EDIT: Laki, I'll take two ponies! Start a breeding program to preserve them.
Hmm I see what you mean... This is a problem with livestock too, the broiler chicken that is the most common meat bird, slaughter at 8 weeks, if you let them live much past it their bones start breaking because their frames cannot support the amount of meat they've been bred to develop..
That's why we have Chanteclair chickens, canadienne cattle, Newfie ponies, and Canadian horses. All Canadian breeds, winter hardy as heck. While the modern farm animal is designed to live in a large heated barn, safe from common parasites, the heritage animal is built to survive in it's homeland.. Crops are a little more ignored (especially due to the fact that no ones screaming about inbred/cloned crops) but just as interesting.. Take the Queen Anne pocket melon, an extremely fragrant melon that was carried by ladies in their pockets to ward off bad smells (back when everything was smelly and no one bathed). Really rare today, not much to the taste if I remember, but it's got a pretty cool story behind it. xD Posted via Mobile Device
CONGRATS BEKAH!!!! And Happy Fishday to you both!
I know Olympia, it's sad that the minority groups taking action against GM foods and crops are silenced by the overwhelming majority who choose to ignore. Capitalism at its finest. Heritage animals are great :) Doesn't every province have its own heritage chicken!?? lol that's cute. I don't know what ours is. Or yours. Or Yuuie's... Or... Anyone's.
Factory hens are .. it's a sin. Live to be 8 weeks. dead again. That also keeps up production and keeps costs low. They have this muscelly bull in Germany or somewhere which looks like its on steroids. Such a sin.
That's why I hunt and fish because the wild stuff tastes better.
When it comes down to it capitalism is best. Would you rather pay $10 per chicken or $50? Or better yet would you prefer to raise your own and not only foot the cost but also have to slaughter it? Don't question what manufacturers do for profit but enjoy the money they save you because either way the animals are raised for slaughter and trust me you don't want to see a slaughterhouse! O_O
Hmm, I wouldn't know that, actually.
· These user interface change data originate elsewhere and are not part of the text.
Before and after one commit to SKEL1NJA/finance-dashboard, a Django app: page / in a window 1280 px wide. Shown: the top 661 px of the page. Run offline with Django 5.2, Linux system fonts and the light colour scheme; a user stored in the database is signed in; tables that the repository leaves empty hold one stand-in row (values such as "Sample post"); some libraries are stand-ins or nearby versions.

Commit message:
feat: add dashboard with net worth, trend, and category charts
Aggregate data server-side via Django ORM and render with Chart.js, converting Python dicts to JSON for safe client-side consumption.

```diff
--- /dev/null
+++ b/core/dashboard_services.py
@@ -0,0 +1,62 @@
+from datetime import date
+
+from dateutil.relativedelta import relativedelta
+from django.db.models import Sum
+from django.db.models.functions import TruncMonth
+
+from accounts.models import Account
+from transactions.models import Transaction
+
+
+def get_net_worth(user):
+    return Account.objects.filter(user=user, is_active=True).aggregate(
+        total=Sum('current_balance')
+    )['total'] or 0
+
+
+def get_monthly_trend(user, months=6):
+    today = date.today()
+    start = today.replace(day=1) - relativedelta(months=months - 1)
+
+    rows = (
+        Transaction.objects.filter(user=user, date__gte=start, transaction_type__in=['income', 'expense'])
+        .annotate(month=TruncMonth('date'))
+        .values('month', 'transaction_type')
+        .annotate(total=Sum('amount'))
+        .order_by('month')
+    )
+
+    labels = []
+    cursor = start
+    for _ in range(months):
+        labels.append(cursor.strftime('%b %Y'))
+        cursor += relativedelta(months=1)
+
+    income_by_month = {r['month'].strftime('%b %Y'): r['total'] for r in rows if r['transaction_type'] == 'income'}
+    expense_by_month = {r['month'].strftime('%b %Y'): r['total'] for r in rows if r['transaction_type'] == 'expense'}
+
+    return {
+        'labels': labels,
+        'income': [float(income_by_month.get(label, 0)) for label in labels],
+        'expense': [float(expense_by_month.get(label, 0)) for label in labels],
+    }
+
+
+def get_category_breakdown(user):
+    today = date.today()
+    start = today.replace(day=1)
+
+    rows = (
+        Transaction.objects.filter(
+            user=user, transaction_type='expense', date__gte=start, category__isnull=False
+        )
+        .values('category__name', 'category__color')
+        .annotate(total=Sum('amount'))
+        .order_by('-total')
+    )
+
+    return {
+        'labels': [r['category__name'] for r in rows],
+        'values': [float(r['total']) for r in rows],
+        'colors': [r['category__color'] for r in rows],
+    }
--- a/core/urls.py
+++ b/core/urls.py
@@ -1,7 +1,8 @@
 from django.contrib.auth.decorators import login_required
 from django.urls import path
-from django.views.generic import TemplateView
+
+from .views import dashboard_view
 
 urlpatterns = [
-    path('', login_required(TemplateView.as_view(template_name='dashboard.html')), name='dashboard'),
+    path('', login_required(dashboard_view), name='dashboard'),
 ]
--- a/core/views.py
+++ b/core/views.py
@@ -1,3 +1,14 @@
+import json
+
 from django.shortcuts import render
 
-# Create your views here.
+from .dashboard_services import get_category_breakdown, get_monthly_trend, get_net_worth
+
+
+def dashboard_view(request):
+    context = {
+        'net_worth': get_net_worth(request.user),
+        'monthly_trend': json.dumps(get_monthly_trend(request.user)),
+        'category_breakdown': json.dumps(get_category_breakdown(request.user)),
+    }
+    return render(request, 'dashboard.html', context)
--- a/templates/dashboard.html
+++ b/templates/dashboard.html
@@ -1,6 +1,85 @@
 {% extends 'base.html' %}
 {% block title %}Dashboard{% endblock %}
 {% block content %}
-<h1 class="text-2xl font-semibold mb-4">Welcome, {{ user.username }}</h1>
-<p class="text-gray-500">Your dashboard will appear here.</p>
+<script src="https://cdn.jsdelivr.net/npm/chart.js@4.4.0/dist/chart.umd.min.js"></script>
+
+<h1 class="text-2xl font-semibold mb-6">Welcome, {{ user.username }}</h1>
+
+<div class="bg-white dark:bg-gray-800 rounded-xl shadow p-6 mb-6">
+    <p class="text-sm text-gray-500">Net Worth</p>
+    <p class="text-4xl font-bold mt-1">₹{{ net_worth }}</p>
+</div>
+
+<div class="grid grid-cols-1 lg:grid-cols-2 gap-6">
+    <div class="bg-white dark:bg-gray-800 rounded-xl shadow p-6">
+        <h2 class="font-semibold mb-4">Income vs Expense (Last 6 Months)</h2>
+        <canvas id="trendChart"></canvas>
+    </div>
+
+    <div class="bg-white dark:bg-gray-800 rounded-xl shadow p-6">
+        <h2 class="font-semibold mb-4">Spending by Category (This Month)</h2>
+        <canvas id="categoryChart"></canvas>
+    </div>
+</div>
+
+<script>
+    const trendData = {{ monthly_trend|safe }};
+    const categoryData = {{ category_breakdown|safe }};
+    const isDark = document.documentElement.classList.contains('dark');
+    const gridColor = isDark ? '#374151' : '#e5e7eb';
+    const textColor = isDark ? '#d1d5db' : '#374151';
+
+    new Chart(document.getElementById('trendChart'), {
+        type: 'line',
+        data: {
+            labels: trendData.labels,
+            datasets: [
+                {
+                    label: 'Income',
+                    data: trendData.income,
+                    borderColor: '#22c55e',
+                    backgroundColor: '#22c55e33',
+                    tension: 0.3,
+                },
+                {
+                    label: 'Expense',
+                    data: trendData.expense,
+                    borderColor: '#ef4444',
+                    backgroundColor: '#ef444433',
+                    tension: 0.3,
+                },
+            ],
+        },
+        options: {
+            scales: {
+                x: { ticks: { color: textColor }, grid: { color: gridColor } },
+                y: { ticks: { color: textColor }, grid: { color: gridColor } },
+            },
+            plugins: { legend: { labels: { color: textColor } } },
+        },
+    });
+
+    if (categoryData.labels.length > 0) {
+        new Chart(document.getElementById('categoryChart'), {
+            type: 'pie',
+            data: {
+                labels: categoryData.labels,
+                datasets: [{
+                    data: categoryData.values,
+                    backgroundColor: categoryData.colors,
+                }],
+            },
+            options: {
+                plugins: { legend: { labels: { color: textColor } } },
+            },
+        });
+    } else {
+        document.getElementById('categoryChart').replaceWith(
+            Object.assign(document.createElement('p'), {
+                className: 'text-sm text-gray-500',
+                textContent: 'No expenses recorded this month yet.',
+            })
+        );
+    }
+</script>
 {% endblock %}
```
A lot of heritage stuff is more based on US stuff than Canadian stuff.
Ahh, the classic Belgian blues.. It's a pretty old breed, a natural mutation for the "double muscle" trait.. I don't think it produces much discomfort... Most cows need C-sections though, it's like the bulldog of the cow world, and I don't know how many people can afford meat that needed a C-section.. There is another random mountain breed I think that carries these genes but other than in the blues it isn't very common.. The farms that raise them look more like science labs with all the stuff going on.. Needless to say I'd rather be one of those in Belgium than an American dairy cow any day, at least Europeans take care of their livestock, no matter how freaky... You can YouTube "nat geo Belgian blue cow" but they do demo the A.I. so I won't post the video. xD I find them interesting cause I'm a scientific person and I naturally gravitate to the weird things, but no on a classic farm that sort of thing has no place, no matter if it's totally natural or not.
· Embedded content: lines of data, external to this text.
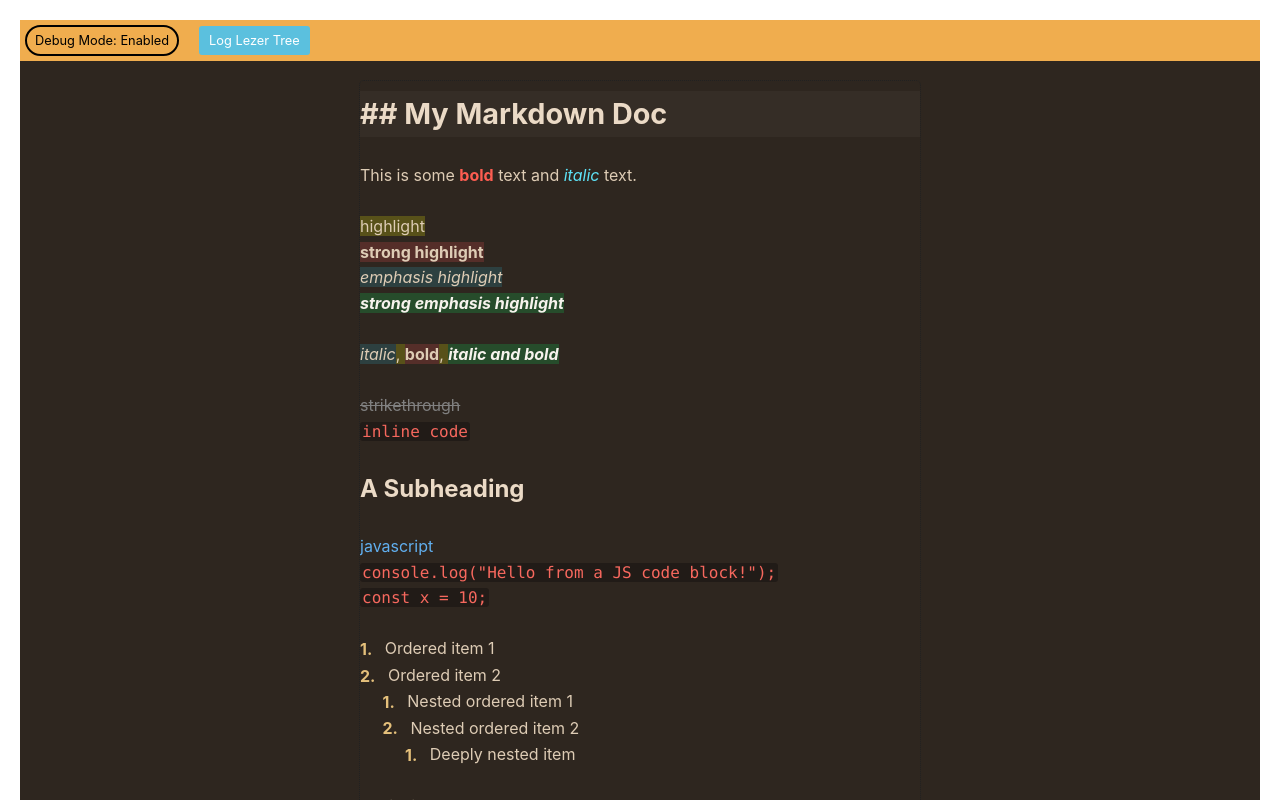
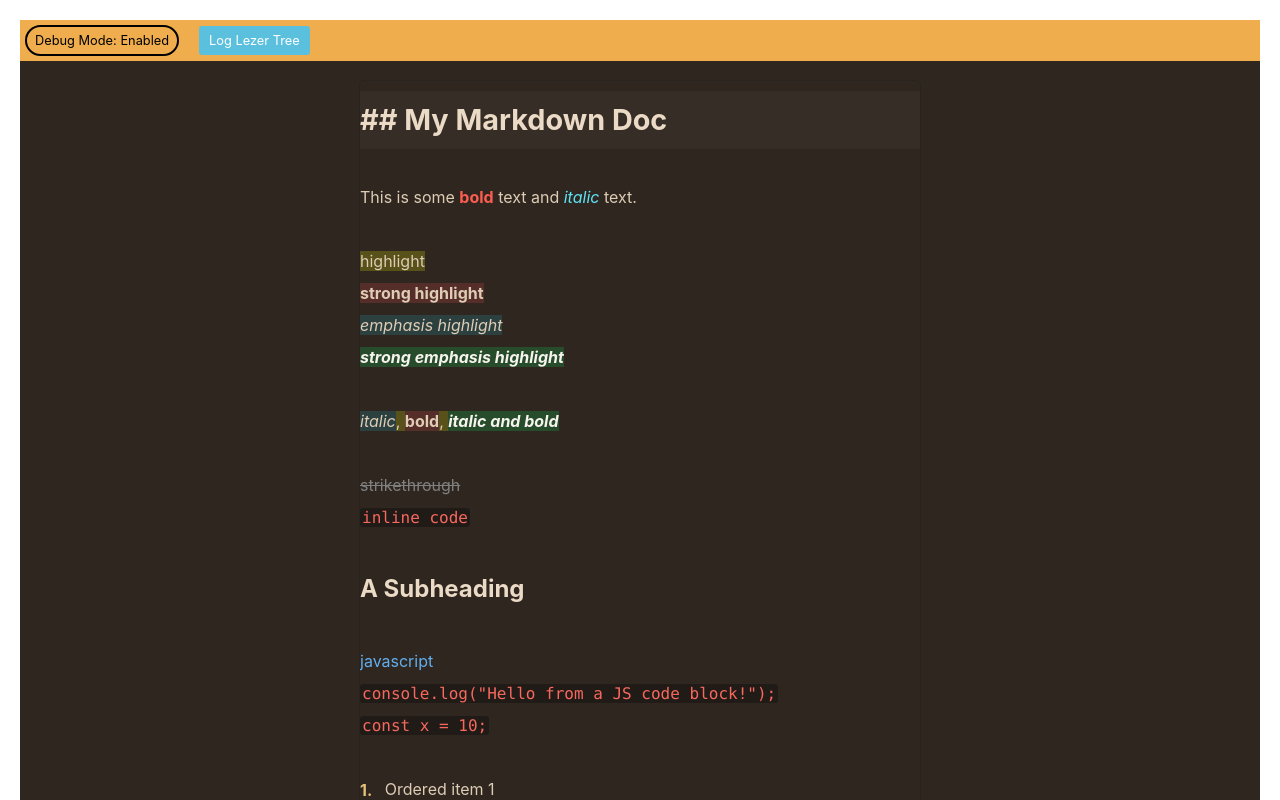
Before and after one commit to harshp2008/obsidianite, a React (Vite) app: page / in a window 1280 px wide. Shown: the top 800 px of the page. Built offline with nearby package versions, Linux system fonts and the light colour scheme.

Commit message:
added support for variable line height (changes gap between lines too)

```diff
--- a/src/EditorCore/Extensions/editor/style/constant.css
+++ b/src/EditorCore/Extensions/editor/style/constant.css
@@ -5,7 +5,7 @@
 :root {
   --editor-width: 100%;
   --editor-max-width: 600px;
-
+  --line-height: 2.0; /* Adjust this value to change line height */
 
   /* Editor and Basic Colors */
   --editor-bg: hsl(28, 19%, 15%);
--- a/src/EditorCore/Extensions/editor/style/editorCore.css
+++ b/src/EditorCore/Extensions/editor/style/editorCore.css
@@ -100,7 +100,7 @@
 
 .App .cm-editor .cm-line {
   padding: 0 4px 0 0;
-  line-height: 1.6;
+  line-height: var(--line-height);
 }
 
 .App .cm-editor .cm-cursor {
```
Brings you to another point of classic old style heritage... No help needed from people in the reproduction department.